The initial plan for the building, mooted in 1973, was for the Nairobi Provincial Headquarters. The original building was supposed to be 14 storeys tall and called Nairobi House. The basement was reserved for parking government vehicles.
But the plan was changed in 1979 when construction started. Daniel arap Moi had become president in 1978 on the death of President Jomo Kenyatta.
The design was done by the Ministry of Public Works and the contract awarded to Laxmanbhai at a cost of Sh218,608,377.
A year later, a note was made on the building plan indicating that all doors from the lift, except those to the basement, the 5th, 10th, 15th and 23th floors, were to be sealed with concrete slabs. Who issued the order remains a mystery.
In a previous interview, the contractor said they were instructed to ensure the lift served “only those departments which needed access to the strong rooms”.
The contractors claimed they were told that the rooms that later evolved into torture chambers would serve as safes for secret documents and cash by government departments.
One specification for the walls and roofs for these rooms was: a double wall, six inches thick each with sound- proofing.
A few weeks ago, Mr Mutemi Mulyungi, the secretary at the Ministry of Public Works, backed these claims while fielding questions from the TJRC.
“We constructed 12 strong rooms to keep daily cash collections from the Kenya Revenue Authority, passports section of the Immigration department and other valuable documents,” he said.
The doors were to be made of steel and five millimetres thick. To convert the rooms into torture chambers, the Special Branch installed controls to flood the cells with freezing water or blast them with hot gritty air or clouds of dust.
There were 12 chambers, each measuring eight feet by 10 feet by seven feet and painted either black to absorb all light or red. Mr Mulyungi said the walls were built with reinforced concrete to resist fires and deter intruders.

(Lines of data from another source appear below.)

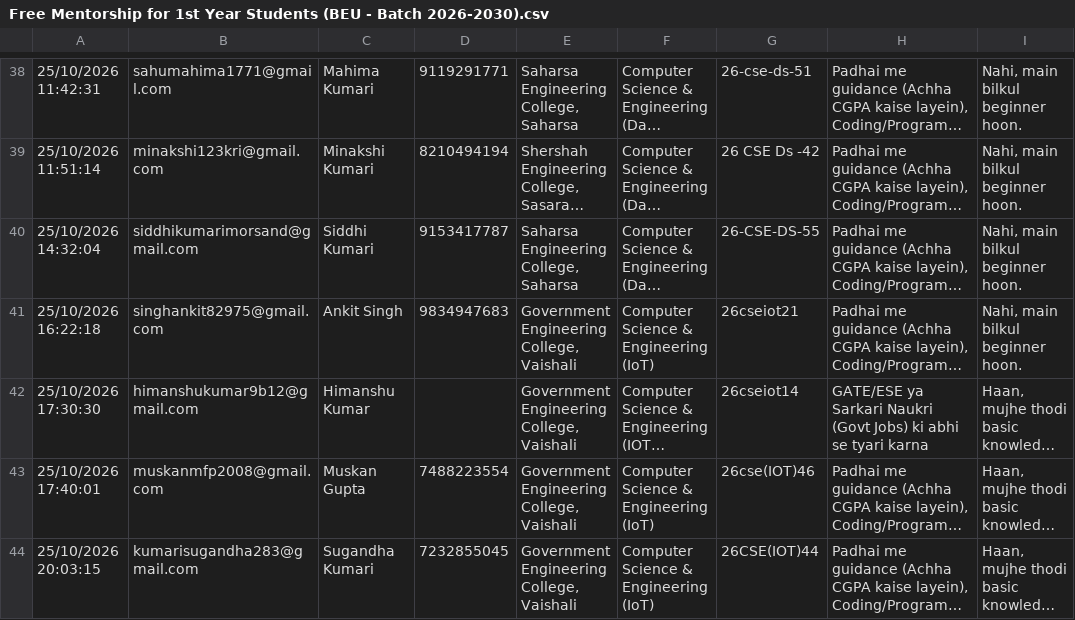
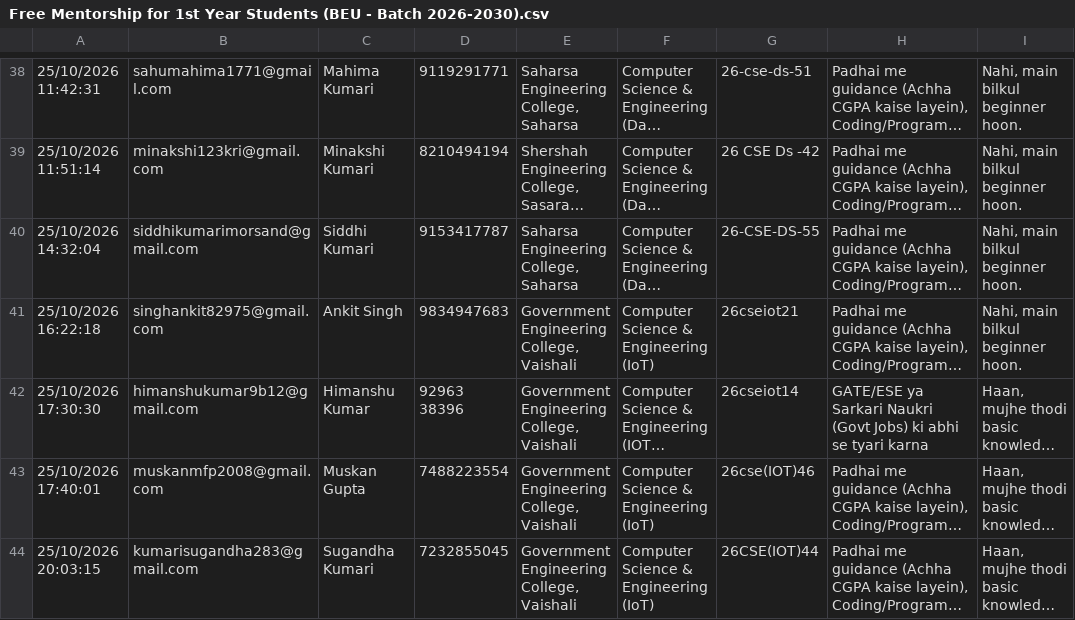
Before and after one commit to Prince789-student/apna-college-bihar-6, a CSV file: acb mentorship/Free Mentorship for 1st Year Students (BEU - Batch 2026-2030).csv, drawn as a sheet; only a part is shown, gaps mark what is left out; long unchanged cells end in …; the diff covers the shown part only; the diff names each change by its address in the sheet, - before the commit and + after, or states it on an @@ line.

```diff
--- a/acb mentorship/Free Mentorship for 1st Year Students (BEU - Batch 2026-2030).csv
+++ b/acb mentorship/Free Mentorship for 1st Year Students (BEU - Batch 2026-2030).csv
-D42: (empty)
+D42: 92963 38396
```
Also changed, not shown: 8 added rows elsewhere in this file, acb mentorship/Google_Contacts_Import.csv, 5 other files.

“We designed them as safes so that if the building caught fire, they would not burn,” he said when presenting a copy of the original plan to TJRC.
The rooms, which had heavy doors, were “not naturally ventilated” and were sound-proofed. They were artificially aired through special piping in the roof and walls.
There was also an open space which the architects said was intended to be a washing area.
But former detainees told the truth team that the open area was at time used as a toilet where detainees attended to calls of nature as the police watched.
Back then, the fifth floor was and still is the office of the Nairobi Provincial Commissioner and senior officers in the Provincial Administration.
The other three floors are said to have housed Special Branch, which has since been renamed the National Security Intelligence Service.
Former detainees say the 23rd floor was the interrogation office. The penthouse was initially designed for the caretaker.
The original plan indicates that it had a dining room, a kitchen, a lobby, a store, a servant’s quarters, two bedrooms and a store.
But the caretaker never moved in, and the Special Branch turned it into a vale of tears. Mr Mulyungi told the truth team that his ministry handed the building over to the Ministry of Internal Security in 1983.
Today, Nyayo House is busy as ever, but it has undergone a remarkable transformation since 2003 when President Kibaki’s Narc Government assumed office.
The torture chambers were opened to the public for the first time, and political detainees were encouraged to recount their days of horror.
This was, according to then-Justice Minister Kiraitu Murungi, the only way to banish the ghost of political repression that defined the Moi era.
Today the reception area is well lit, and the queues waiting for the lifts more orderly. The staircase is open to the public, and the APs at the gate are friendlier.
There are no more scared floors or intelligence officers lining up in the corridors to dissuade dissidents.
The Immigration department has been revamped, and you no longer have to bribe to get a passport; is usually takes just two weeks.
Gone, too, are the middlemen who jammed corridors.